LAWLESS: BALLOTS OVER BADROCK – PART 4 – Dan Abnett, Phil Winslade, letters by Jim Campbell
It’s candidate debate day in Badrock, with the number of candidates down by one thanks to last episode’s rather bloody trouble over at Brotherly’s lab.
That means that there’s something big and nasty roaming town. But, Badrock being Badrock and politics being politics, that’s not the worst thing going on today. There’s Marshall Nerys tracking down the mysterious and dangerous Smith, leading to a disturbing confrontation with Rondo, and then there’s the big mystery unfolding as to who’s pulling strings here in Badrock politically.
Curiouser and curiouser, as the old saying goes. Abnett writing so well, spinning all the plates, keeping us all guessing where this one’s going, and Winslade doing the thing he does, month after month, presumably driving himself mad with the insane level of detail that goes into every panel and every page that makes Lawless just a visual feast.
SURFER: PART ONE – PART 4 – John Wagner, Colin MacNeil, colours by Chris Blythe, letters by Annie Parkhouse
Zane Perks is playing the stunt stand-in for the lead in the Chopper movie, and it’s showtime. The surfers are in place, ready to launch, safe in the knowledge that the Judges lining the route are actors.
Except… well, what do you know, seems the director wasn’t exactly telling the whole truth with things on that count. And he’s on his way to Antarctic City.
So, it’s Skysurf for real now – and it’s a thriller, Wagner writing Wagner and MacNeil just giving us page after page of beautiful, atmospheric sky-surfing artwork.
HAWK THE SLAYER #3 – Garth Ennis, Henry Flint, letters by Rob Steen.
If you’re a fan of the film, you’re going to be loving this sequel.
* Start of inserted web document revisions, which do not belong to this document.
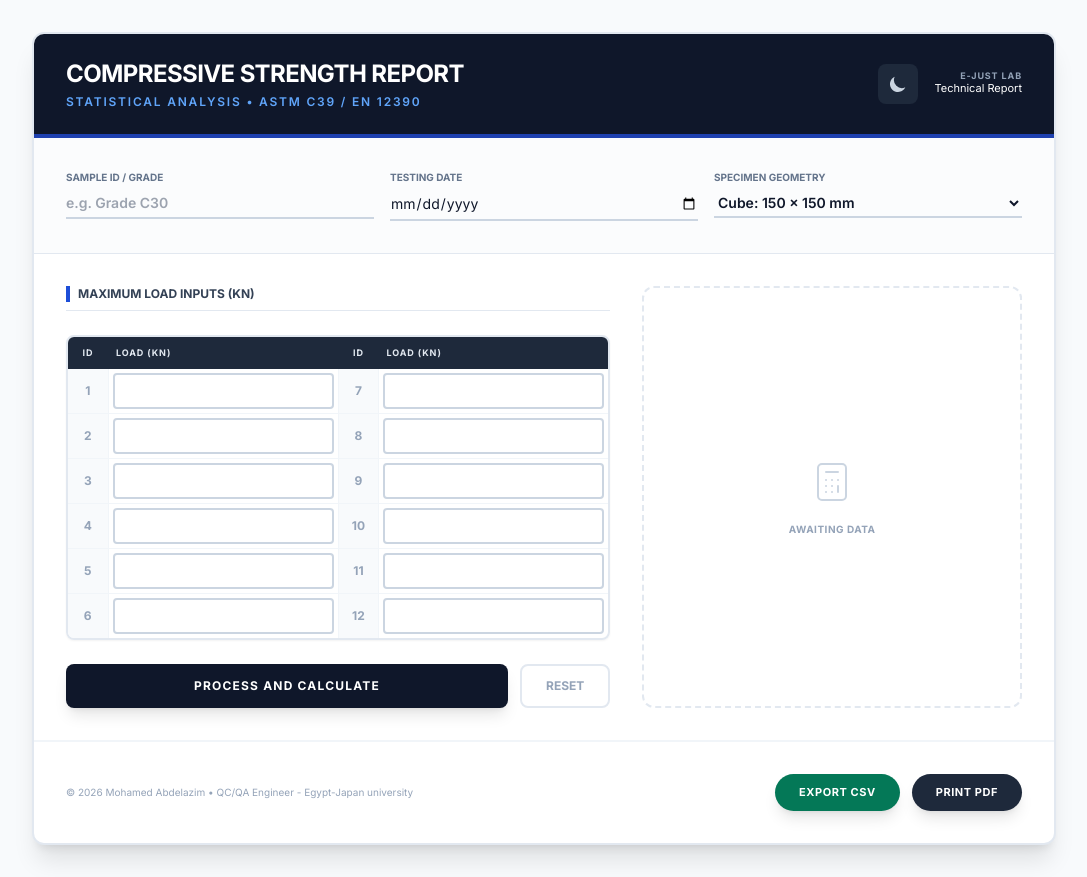
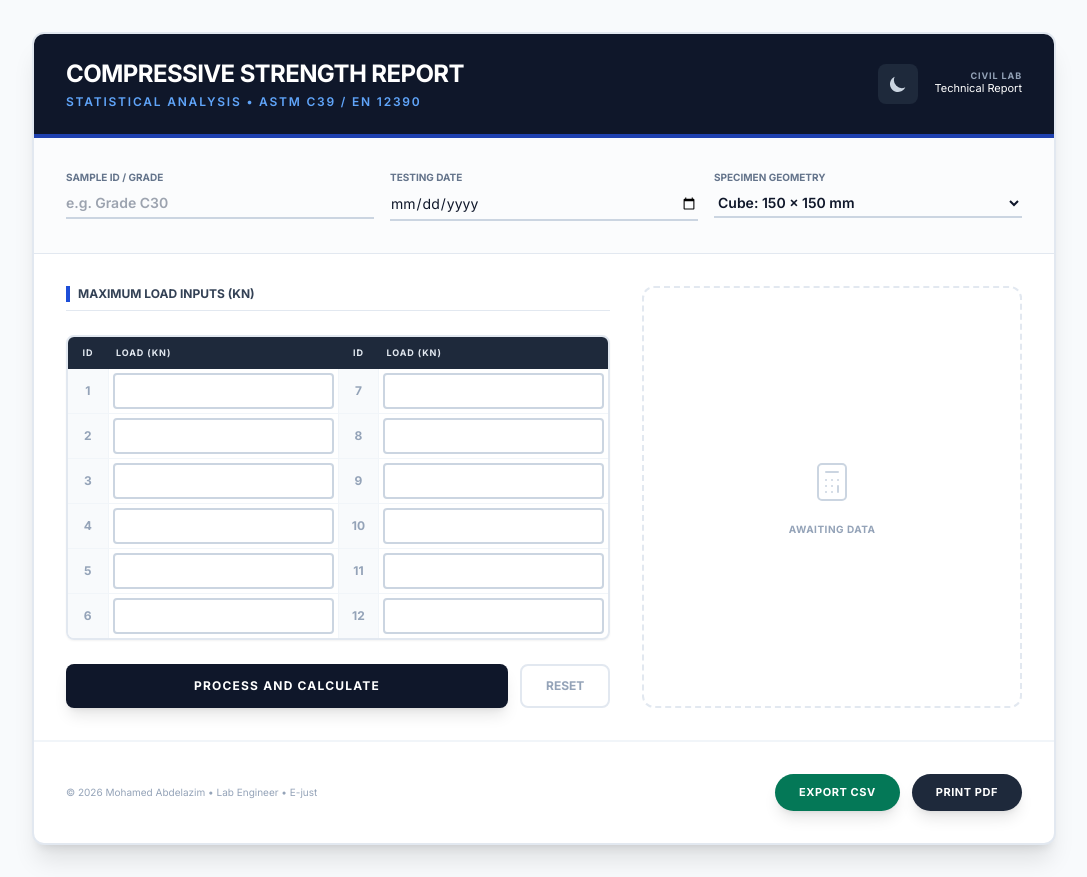
Before and after one commit to MohamedElnaggar00/Quick.Civil.Lab.Suit, a plain HTML site: page stress_test.html in a window 1280 px wide. Shown: the whole page, without its empty margins (96-1183 px from the left). Drawn offline with nearby package versions, Linux system fonts and the light colour scheme.

Commit message:
Update stress_test.html

```diff
--- a/stress_test.html
+++ b/stress_test.html
@@ -66,7 +66,7 @@
                     <svg id="moon-icon" class="w-5 h-5" fill="currentColor" viewBox="0 0 20 20"><path d="M17.293 13.293A8 8 0 016.707 2.707a8.001 8.001 0 1010.586 10.586z"></path></svg>
                 </button>
                 <div class="text-right">
-                    <p class="text-slate-400 text-[9px] uppercase font-bold tracking-widest leading-none">E-JUST Lab</p>
+                    <p class="text-slate-400 text-[9px] uppercase font-bold tracking-widest leading-none">Civil Lab</p>
                     <p class="text-white text-[11px] font-medium">Technical Report</p>
                 </div>
             </div>
@@ -185,7 +185,7 @@
         <!-- Footer -->
         <div class="flex flex-col md:flex-row justify-between items-center p-6 sm:p-8 border-t-2 border-slate-100 dark:border-slate-800 gap-6 no-print">
             <p class="text-[10px] text-slate-400 font-medium text-center md:text-left leading-relaxed">
-                © 2026 Mohamed Abdelazim • QC/QA Engineer - Egypt-Japan university
+                © 2026 Mohamed Abdelazim • Lab Engineer • E-just
             </p>
             <div class="flex w-full sm:w-auto gap-3">
                 <button onclick="exportToCSV()" class="flex-1 sm:flex-none bg-emerald-700 hover:bg-emerald-800 text-white text-[11px] font-bold py-2.5 px-6 rounded-full transition shadow-lg uppercase tracking-wider">
```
If you’ve never seen the film, you’re still going to love it. After all, it’s Garth Ennis living a dream of his and thoroughly enjoying it all and it’s Henry Flint giving us some absolutely stunning artwork – I mean, just look at the work in the first few pages, the lighting effects, the gory horrors, the action – brilliant stuff.
As for what’s going on – well, it’s just pure sword and sorcery silliness in its best fashion frankly. Murder, magic, a few gags here and there, that sort of thing – damn fine fun.